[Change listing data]
************

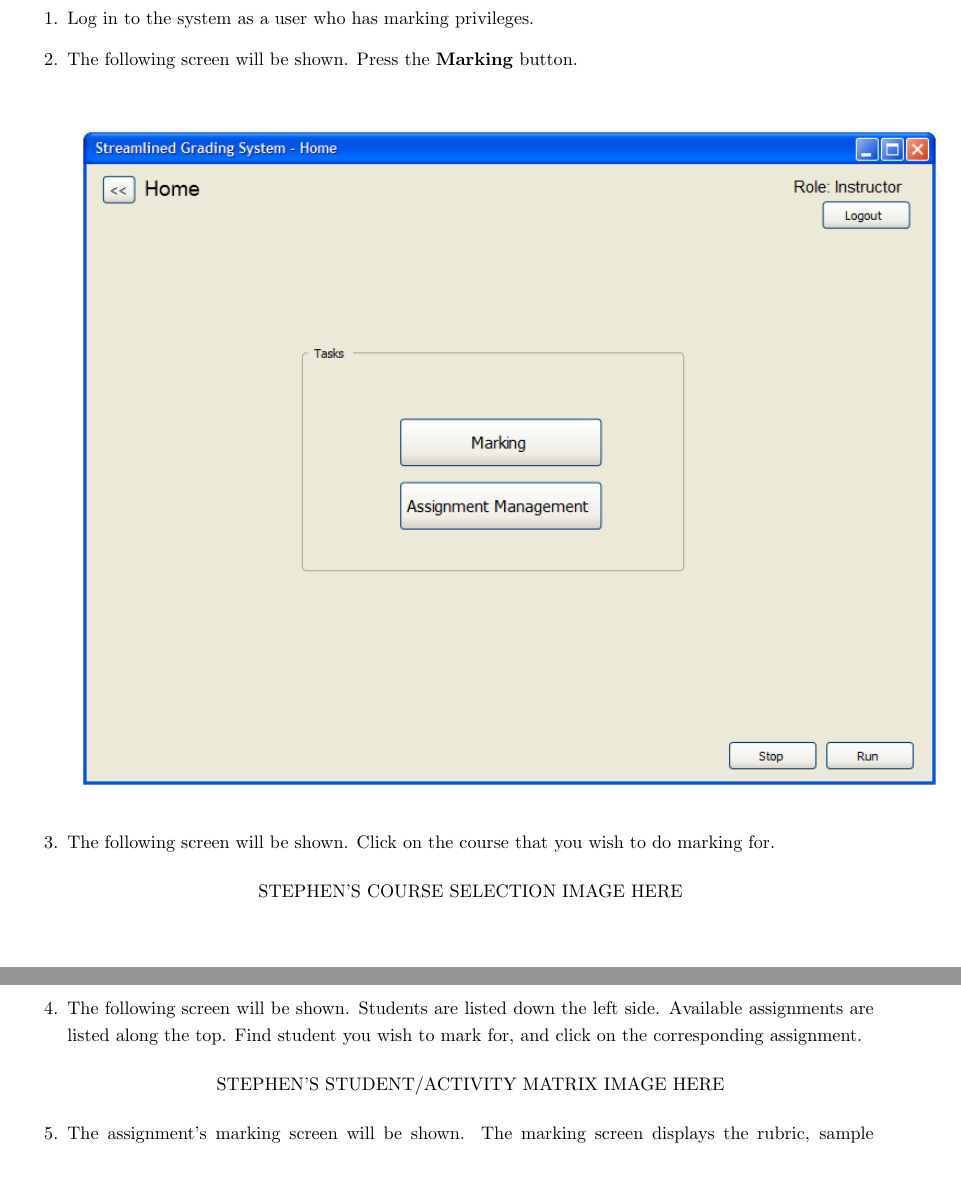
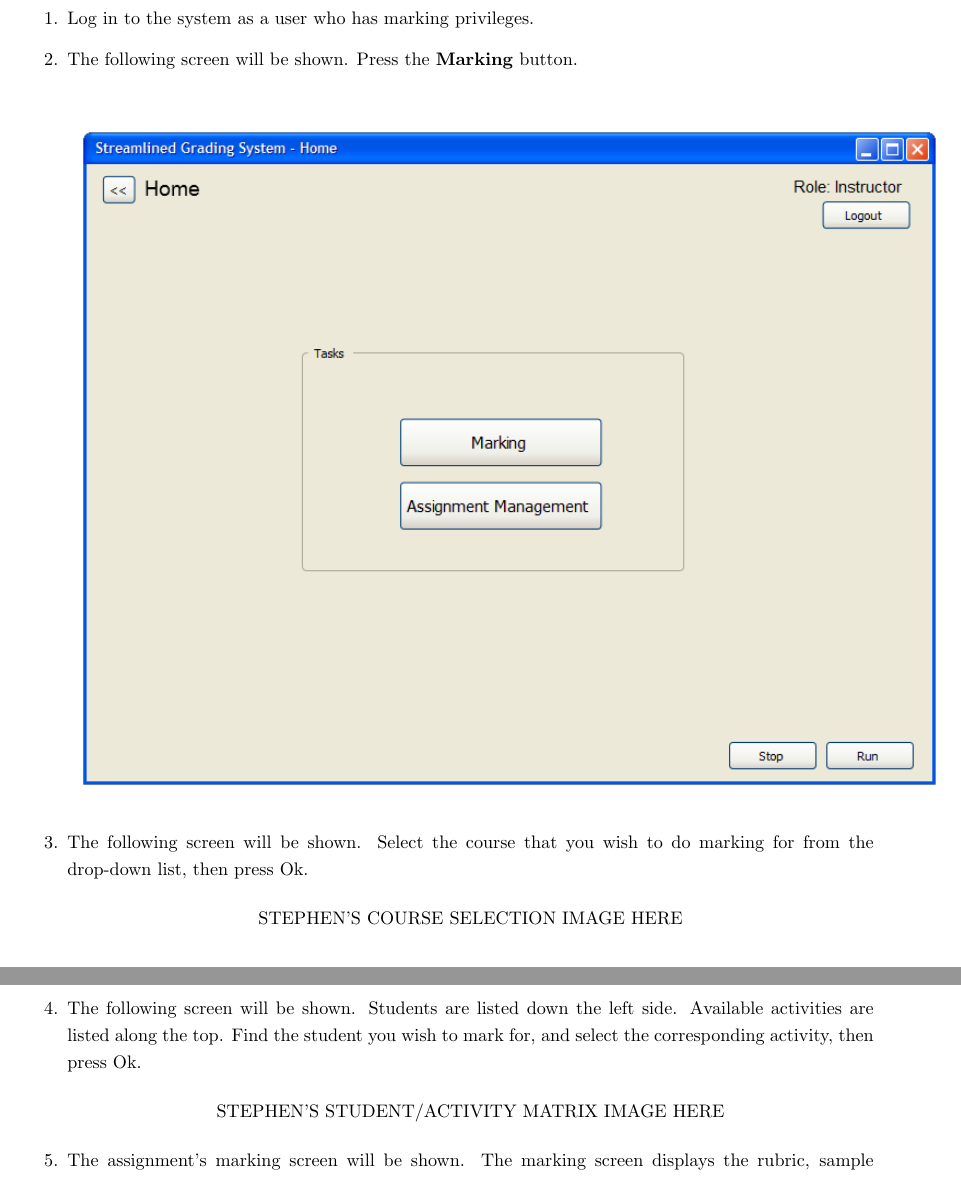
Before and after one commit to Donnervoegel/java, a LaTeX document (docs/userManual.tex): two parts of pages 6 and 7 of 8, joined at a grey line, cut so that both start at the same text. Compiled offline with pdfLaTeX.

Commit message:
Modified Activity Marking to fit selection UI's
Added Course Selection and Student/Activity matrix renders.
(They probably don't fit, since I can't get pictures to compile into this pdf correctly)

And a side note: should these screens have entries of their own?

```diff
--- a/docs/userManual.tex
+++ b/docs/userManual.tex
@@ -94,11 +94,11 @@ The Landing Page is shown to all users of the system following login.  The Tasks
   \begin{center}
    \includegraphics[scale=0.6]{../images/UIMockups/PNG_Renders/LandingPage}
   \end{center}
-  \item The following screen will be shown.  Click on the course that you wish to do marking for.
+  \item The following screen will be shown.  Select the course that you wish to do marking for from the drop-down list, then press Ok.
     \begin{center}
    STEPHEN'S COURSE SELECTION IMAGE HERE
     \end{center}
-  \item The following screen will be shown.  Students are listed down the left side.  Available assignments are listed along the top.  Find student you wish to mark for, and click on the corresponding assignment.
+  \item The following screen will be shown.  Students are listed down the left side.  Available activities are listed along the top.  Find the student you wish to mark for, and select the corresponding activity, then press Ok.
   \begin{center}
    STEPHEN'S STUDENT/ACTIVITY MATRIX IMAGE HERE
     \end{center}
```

************

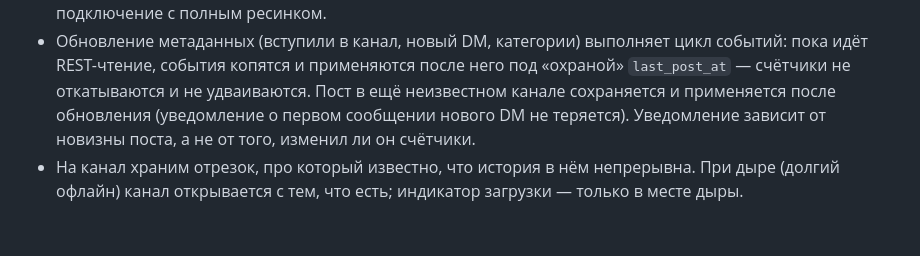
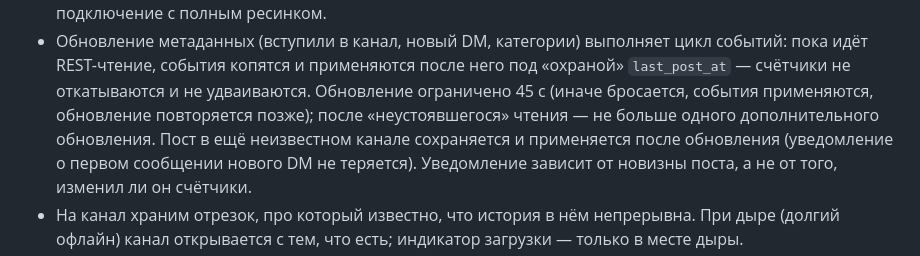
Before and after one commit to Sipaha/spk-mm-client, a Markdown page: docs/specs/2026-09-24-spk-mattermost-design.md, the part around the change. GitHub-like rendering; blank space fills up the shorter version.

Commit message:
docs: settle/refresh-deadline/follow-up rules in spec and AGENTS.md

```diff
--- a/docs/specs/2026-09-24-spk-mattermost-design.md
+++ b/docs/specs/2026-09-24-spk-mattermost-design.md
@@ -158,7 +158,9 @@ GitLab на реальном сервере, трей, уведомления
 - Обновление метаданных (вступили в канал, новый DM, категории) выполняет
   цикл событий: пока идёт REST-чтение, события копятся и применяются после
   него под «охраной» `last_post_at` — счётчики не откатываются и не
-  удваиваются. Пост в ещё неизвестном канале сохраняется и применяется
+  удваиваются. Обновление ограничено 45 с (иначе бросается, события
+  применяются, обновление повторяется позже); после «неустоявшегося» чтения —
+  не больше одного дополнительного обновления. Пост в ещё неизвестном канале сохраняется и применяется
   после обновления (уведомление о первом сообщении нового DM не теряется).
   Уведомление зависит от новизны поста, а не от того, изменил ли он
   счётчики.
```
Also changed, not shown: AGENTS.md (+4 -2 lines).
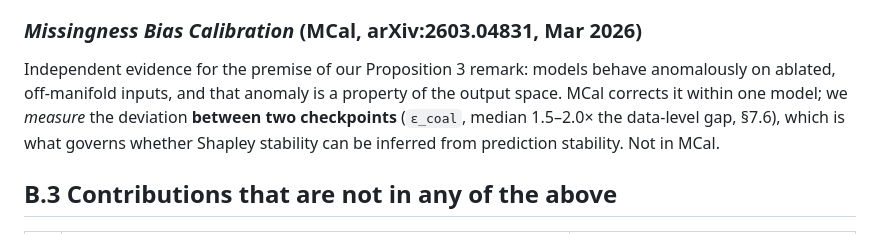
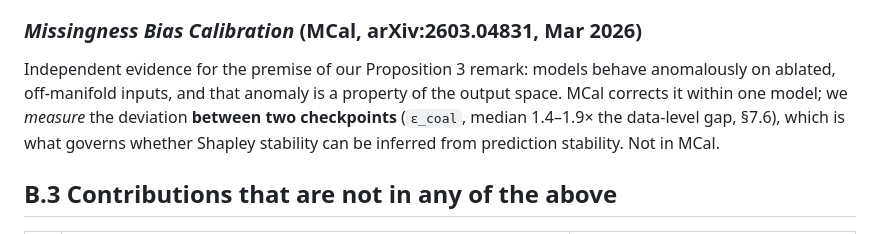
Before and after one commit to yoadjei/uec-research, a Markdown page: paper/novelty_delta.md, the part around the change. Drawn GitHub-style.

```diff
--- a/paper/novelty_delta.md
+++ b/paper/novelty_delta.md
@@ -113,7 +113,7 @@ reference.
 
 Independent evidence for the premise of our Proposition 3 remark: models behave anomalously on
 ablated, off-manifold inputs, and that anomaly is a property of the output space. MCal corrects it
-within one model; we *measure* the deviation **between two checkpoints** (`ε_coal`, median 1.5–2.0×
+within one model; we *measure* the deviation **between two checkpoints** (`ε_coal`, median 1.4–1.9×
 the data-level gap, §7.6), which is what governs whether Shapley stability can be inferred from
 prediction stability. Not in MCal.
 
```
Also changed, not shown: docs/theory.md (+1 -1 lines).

************

**Task instructions**
Go through the records and show every line with the string "применяется" in it.

**Written response**
-  удваиваются. Пост в ещё неизвестном канале сохраняется и применяется
+  не больше одного дополнительного обновления. Пост в ещё неизвестном канале сохраняется и применяется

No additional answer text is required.